Take the 2-minute tour ×
Mathematics Stack Exchange is a question and answer site for people studying math at any level and professionals in related fields. It's 100% free, no registration required.

Let $X$ be a Banach space, $X^*$ its dual. Suppose $E$ is a linear subspace of $X^*$ which separates points (i.e. if $f(x)=0$ for all $f \in E$, then $x=0$).

Must $E$ be weak-* dense in $X^*$?

In all the examples I can think of, it is, but this seems too good to be true.

If not, does it help if $X$ is separable? Reflexive?

share|improve this question
    
If $X$ is reflexive, we can show that a continuous linear functional on $X^*$ which vanishes on $E$ is the identically vanishing functional. A corollary of Hahn-Banach theorem show that $E$ is dense in $X^*$. I guess the case non-reflexive should be more difficult. –  Davide Giraudo Sep 2 '11 at 17:58
    
If $X$ and $Y$ are in duality via a non-degenerate bilinear form then $E \subset Y$ is $\sigma(Y,X)$-dense if and only if $E$ separates points of $X$. The argument of the non-trivial direction is the same as Robert's below. –  t.b. Sep 3 '11 at 4:45

1 Answer 1

up vote 5 down vote accepted

Yes, it is weak-* dense. The weak-* continuous linear functionals on $X^*$ are, by definition, evaluation at the members of $X$. If $E$ was not weak-* dense in $X^*$, then by the separation theorem in topological vector spaces there would be such a functional that was $0$ on $E$ and not identically $0$. Since $E$ separates points, that is not the case.

share|improve this answer
1  
For the sake of having a reference: the fact that the dual of the weak-* topology on $X^*$ is again $X$ appears as Theorem V.1.3 in Conway's A Course in Functional Analysis, 2e. I'm not sure it's quite "by definition" but it is pretty simple. The "separation theorem" alluded to is a consequence of Hahn-Banach in locally convex spaces and appears in Conway as Corollary IV.3.14. Thanks again, Robert! –  Nate Eldredge Jul 19 '12 at 16:36

Your Answer

 
discard

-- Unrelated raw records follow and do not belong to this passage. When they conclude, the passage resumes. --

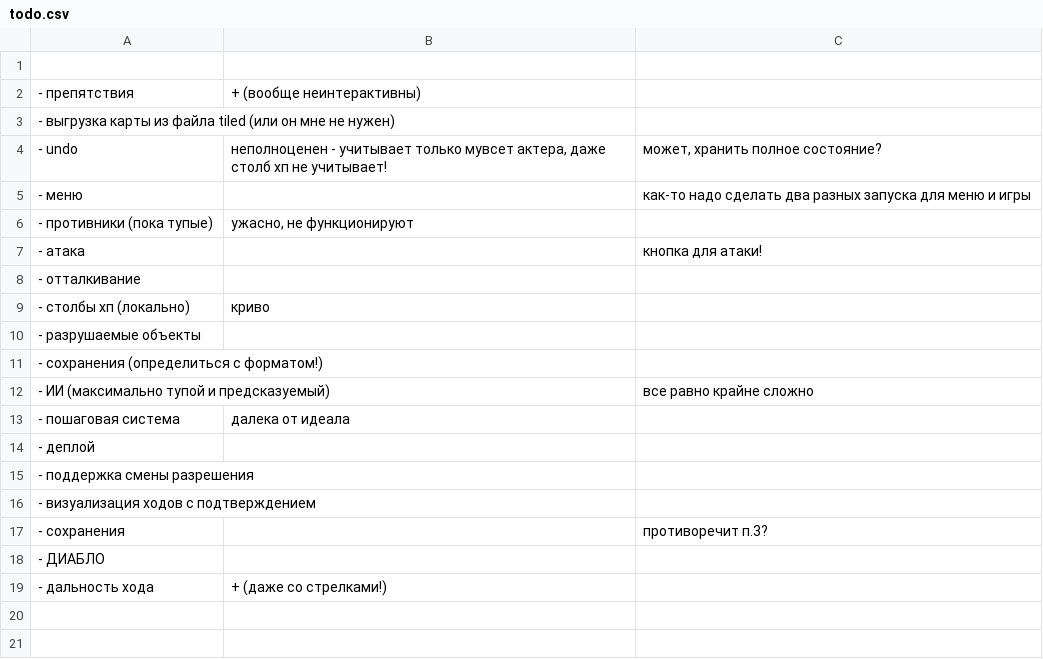
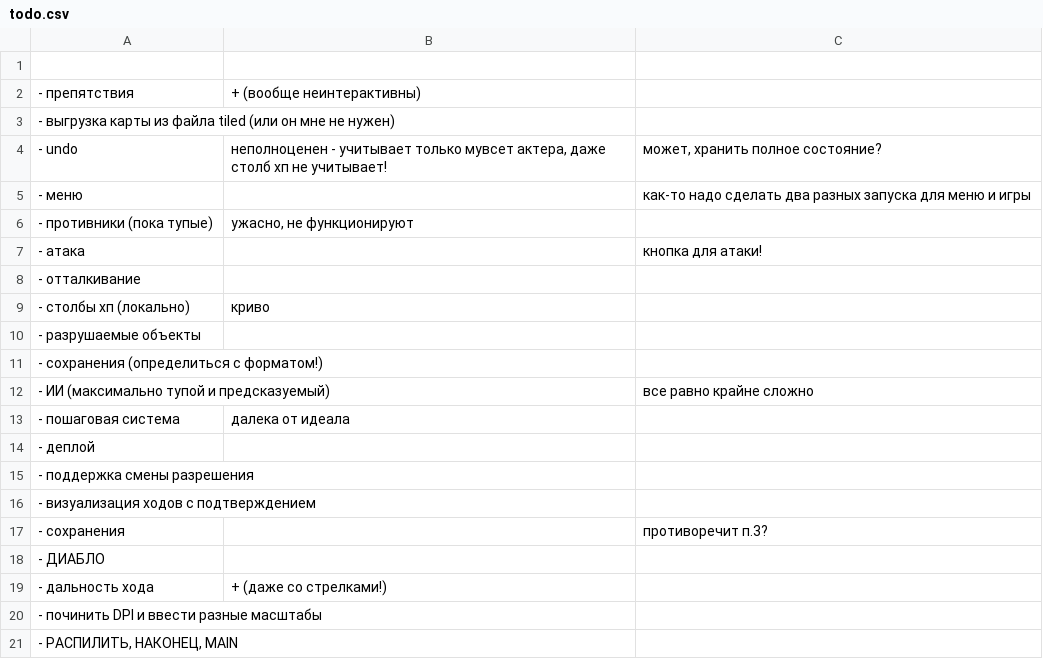
Before and after one commit to 80STH/NGTBS-3, a CSV file: todo.csv, drawn as a sheet; the diff names each change by its address in the sheet, - before the commit and + after, or states it on an @@ line.

```diff
--- a/todo.csv
+++ b/todo.csv
+row 20: - починить DPI и ввести разные масштабы
+row 21: - РАСПИЛИТЬ, НАКОНЕЦ, MAIN
```
Also changed, not shown: 3 other files.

By posting your answer, you agree to the privacy policy and terms of service.

Not the answer you're looking for? Browse other questions tagged or ask your own question.